        Slowing the velocity of money creating deflation. As the money is no long in the economy and trapped in club FED.

        When the FED buying slows down or stops it should have the opposite effect but the chart shows the opposite. Meaning there is even less velocity of money than before.

  3. With the size of the federal debt and with it increasing rapidly, the Fed can’t raise interest rates dramatically. Especially if the U.S. can’t rely on other countries buying the bulk our debt. The Fed is hoping and praying that inflation slows down somewhat and that a few small raises in rates will suffice to kick the debt can down the road for a few more years.

    Also, we count on China funding our debt to a large degree. This fact alone will restrict/constrain our current tough political situation from getting much worse. He who has the gold, makes the rules. We need China to continue buying our debt. A reduction in U.S./ China tension will definitely be good for all markets.

    I go back and forth in my own mind as to whether to keep a lot of cash or just go ahead and buy preferreds and baby bonds at current rates. I remember the stagflation 80’s very well and it’s not a good memory.

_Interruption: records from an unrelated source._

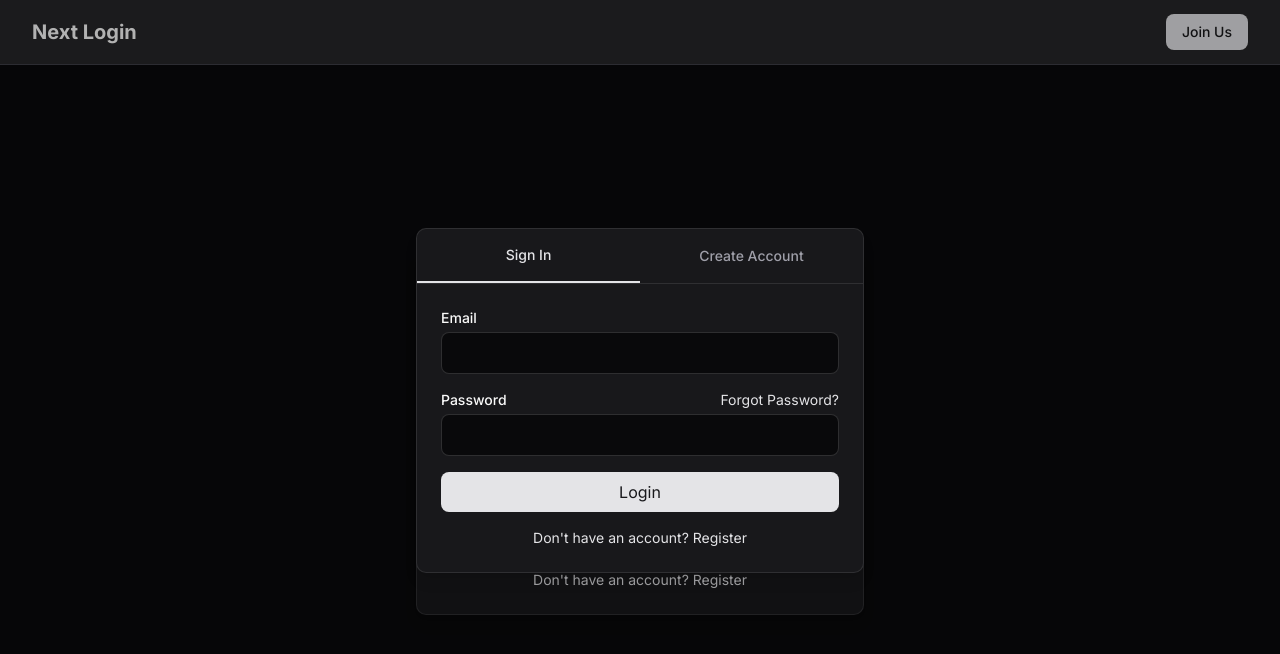
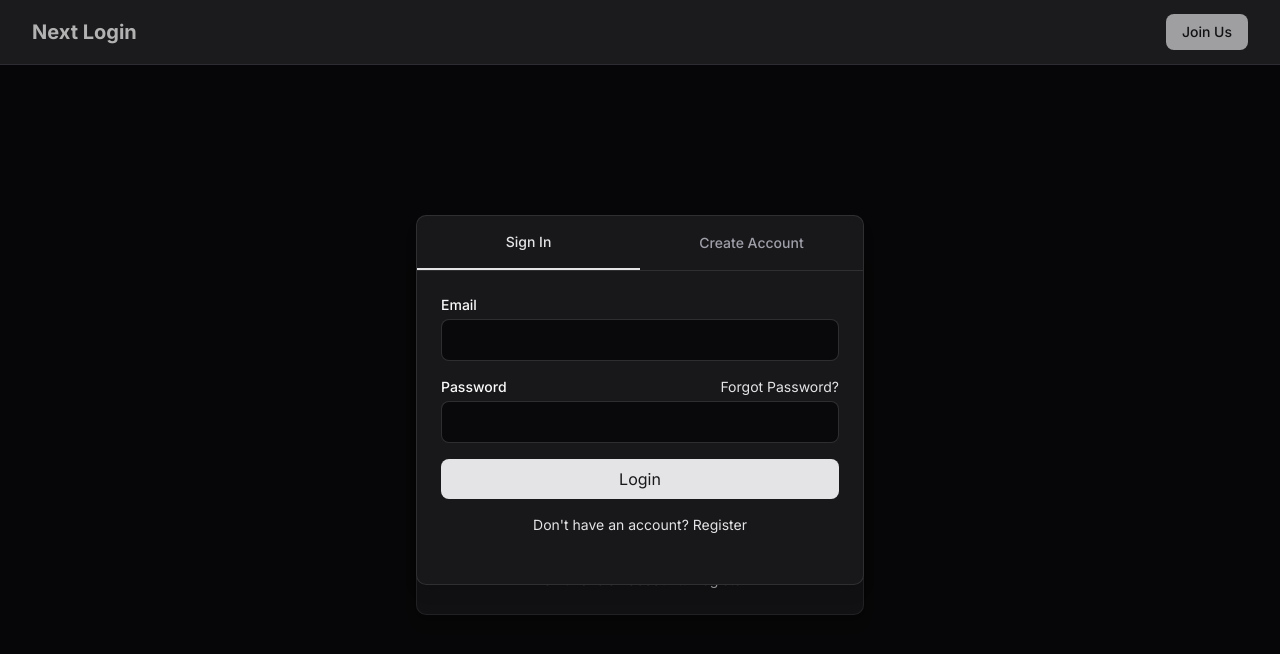
Before and after one commit to 4igeek/next-login-system, a Next.js app: page /login in a window 1280 px wide. Both pictures are taken after a click on the button "Join Us". Shown: the top 654 px of the page. Built offline with nearby package versions, Linux system fonts and the light colour scheme; no server answers.

Commit message:
Got the height of the auth modal

```diff
--- a/package.json
+++ b/package.json
@@ -19,6 +19,7 @@
     "bcryptjs": "^3.0.2",
     "class-variance-authority": "^0.7.1",
     "clsx": "^2.1.1",
+    "framer-motion": "^12.14.0",
     "input-otp": "^1.4.2",
     "lucide-react": "^0.511.0",
     "mongoose": "^8.15.0",
--- a/src/components/auth/AuthModal.tsx
+++ b/src/components/auth/AuthModal.tsx
@@ -2,6 +2,7 @@
 
 import { useState } from "react";
 import { Dialog } from "@headlessui/react";
+import { motion, AnimatePresence } from "framer-motion";
 import LoginForm from "./LoginForm";
 import RegisterForm from "./RegisterForm";
 import ForgotPasswordForm from "./ForgotPasswordForm";
@@ -19,12 +20,29 @@ export default function AuthModal({ isOpen, onClose }: AuthModalProps) {
 
   return (
     <Dialog open={isOpen} onClose={onClose} className="relative z-50">
-      <div className="fixed inset-0 bg-black/30" aria-hidden="true" />
+      <motion.div
+        initial={{ opacity: 0 }}
+        animate={{ opacity: 1 }}
+        exit={{ opacity: 0 }}
+        className="fixed inset-0 bg-black/30"
+        aria-hidden="true"
+      />
 
       <div className="fixed inset-0 flex items-center justify-center p-4">
-        <Dialog.Panel className="w-full max-w-md bg-card rounded-lg shadow-lg border border-border">
+        <Dialog.Panel className="w-full max-w-md">
+          <motion.div
+            initial={{ opacity: 0, scale: 0.95, y: 20 }}
+            animate={{ opacity: 1, scale: 1, y: 0 }}
+            exit={{ opacity: 0, scale: 0.95, y: 20 }}
+            transition={{ type: "spring", stiffness: 300, damping: 30 }}
+            className="bg-card rounded-lg shadow-lg border border-border min-h-[370px]"
+          >
             {!showForgotPassword && (
-            <div className="flex border-b border-border">
+              <motion.div
+                initial={{ opacity: 0, y: -20 }}
+                animate={{ opacity: 1, y: 0 }}
+                className="flex border-b border-border"
+              >
                 <button
                   className={`flex-1 py-4 text-sm font-medium ${
                     activeTab === "login"
@@ -45,12 +63,19 @@ export default function AuthModal({ isOpen, onClose }: AuthModalProps) {
                 >
                   Create Account
                 </button>
-            </div>
+              </motion.div>
             )}
 
             <div className="p-6">
+              <AnimatePresence mode="wait">
                 {showForgotPassword ? (
-              <>
+                  <motion.div
+                    key="forgot-password"
+                    initial={{ opacity: 0, x: 20 }}
+                    animate={{ opacity: 1, x: 0 }}
+                    exit={{ opacity: 0, x: -20 }}
+                    transition={{ type: "spring", duration: 0.3 }}
+                  >
                     <h2 className="text-xl font-semibold mb-4 text-foreground">
                       Reset Password
                     </h2>
@@ -58,20 +83,38 @@ export default function AuthModal({ isOpen, onClose }: AuthModalProps) {
                       onSuccess={onClose}
                       onBack={() => setShowForgotPassword(false)}
                     />
-              </>
+                  </motion.div>
                 ) : activeTab === "login" ? (
+                  <motion.div
+                    key="login"
+                    initial={{ opacity: 0, x: 20 }}
+                    animate={{ opacity: 1, x: 0 }}
+                    exit={{ opacity: 0, x: -20 }}
+                    transition={{ type: "spring", duration: 0.3 }}
+                  >
                     <LoginForm
                       onSuccess={onClose}
                       onForgotPassword={() => setShowForgotPassword(true)}
                       onSwitchToRegister={() => setActiveTab("register")}
                     />
+                  </motion.div>
                 ) : (
+                  <motion.div
+                    key="register"
+                    initial={{ opacity: 0, x: 20 }}
+                    animate={{ opacity: 1, x: 0 }}
+                    exit={{ opacity: 0, x: -20 }}
+                    transition={{ type: "spring", duration: 0.3 }}
+                  >
                     <RegisterForm
                       onSuccess={onClose}
                       onSwitchToLogin={() => setActiveTab("login")}
                     />
+                  </motion.div>
                 )}
+              </AnimatePresence>
             </div>
+          </motion.div>
         </Dialog.Panel>
       </div>
     </Dialog>
```
Also changed, not shown: 1 other file (tests, documents, lock files or other folders). Lines whose indentation alone changed are shown as unchanged.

  4. It looked like the yield curve is flattening and about to invert, which means crash coming…..just don’t know from what yet..
    it was covid last time. The fed always raises rates at the beginning of a recession and drops them to zero once it’s over…..completely backwards if you ask me….but that’s what they do. Pepare for some nice fire sales!

    1. Inverted yield curves have always been followed by lower rates. So there’s that.

      Plus looking at the 10 and 30 yr rate vs MM is like crazy. I know the long end likes it when he fed raises MM rating showing a resolve to fight inflation. But seriously with 8 trillion in QE we are in uncharted territory.

Leave a Reply

Your email address will not be published. Required fields are marked *